*** Supplied records Section Begins ***

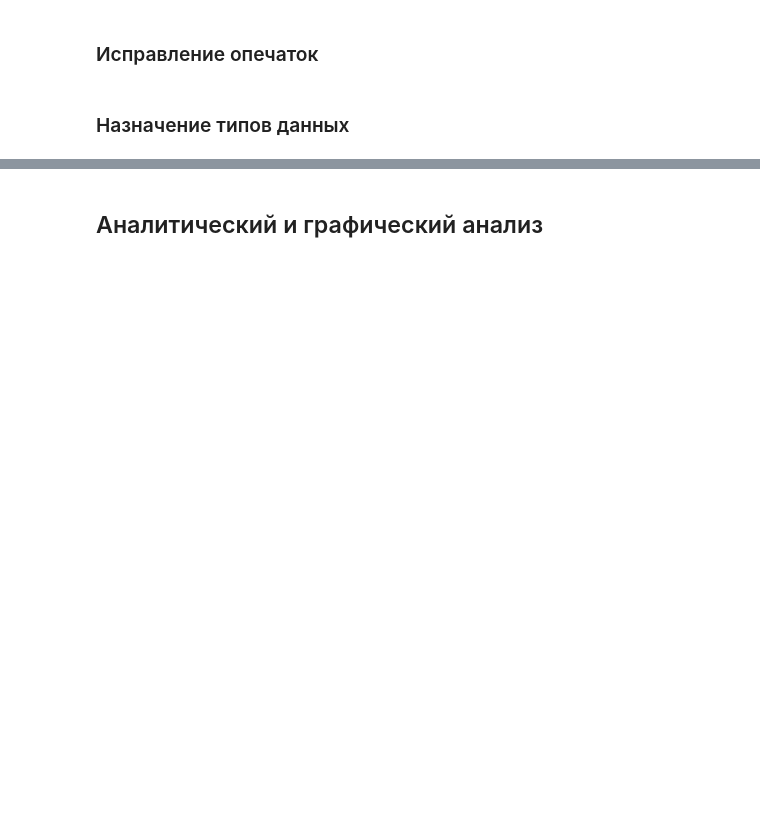
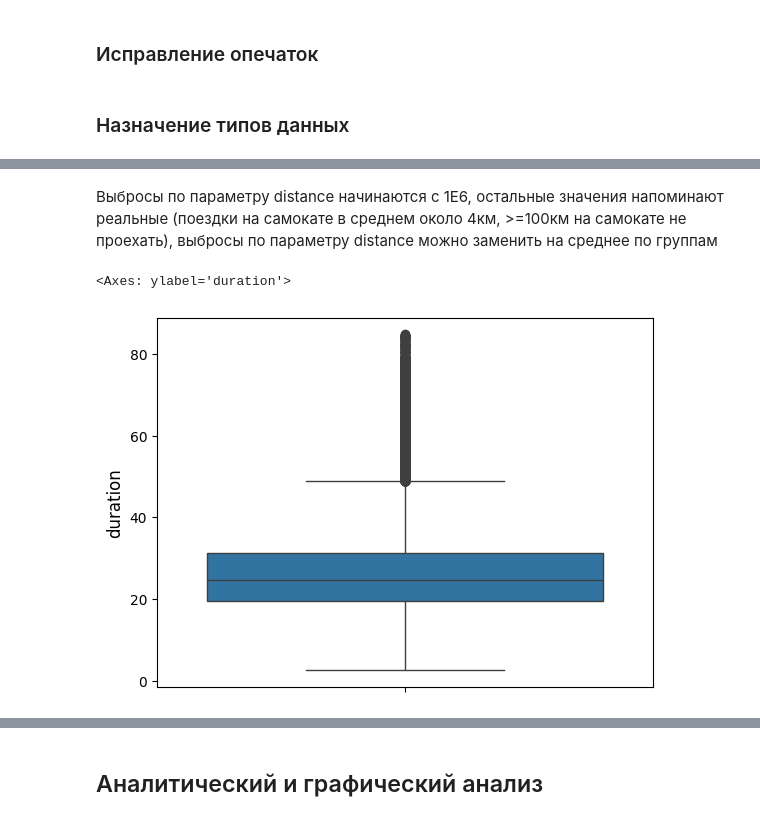
Before and after one commit to BlackkkMaster/ad_project_team16, a Jupyter notebook: kick_sharing.ipynb, the cells around one changed output, grey strips where cells are left out. Drawn from its saved outputs; the diff is of its cells as text; code cells hidden in the pictures; blank space fills up the shorter version.

```diff
--- a/kick_sharing.ipynb
+++ b/kick_sharing.ipynb
@@ -152,0 +315,7 @@ df_weather["datetime"] = pd.to_datetime(df_weather["datetime"])
+# %% [markdown]
+Выбросы по параметру distance начинаются с 1E6, остальные значения напоминают реальные (поездки на самокате в среднем около 4км, >=100км на самокате не проехать), выбросы по параметру distance можно заменить на среднее по группам
+# %%
+sns.boxplot(df_rides["duration"])
+# %% [output]
+<Axes: ylabel='duration'>
+[figure, added]
```
Also changed, not shown: parts of 46 cells of this notebook.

*** Supplied records Section Ends ***

The lines you need are those with the word "cells"; list them from the entries.

=== The answer ===
Before and after one commit to BlackkkMaster/ad_project_team16, a Jupyter notebook: kick_sharing.ipynb, the cells around one changed output, grey strips where cells are left out. Drawn from its saved outputs; the diff is of its cells as text; code cells hidden in the pictures; blank space fills up the shorter version.
Also changed, not shown: parts of 46 cells of this notebook.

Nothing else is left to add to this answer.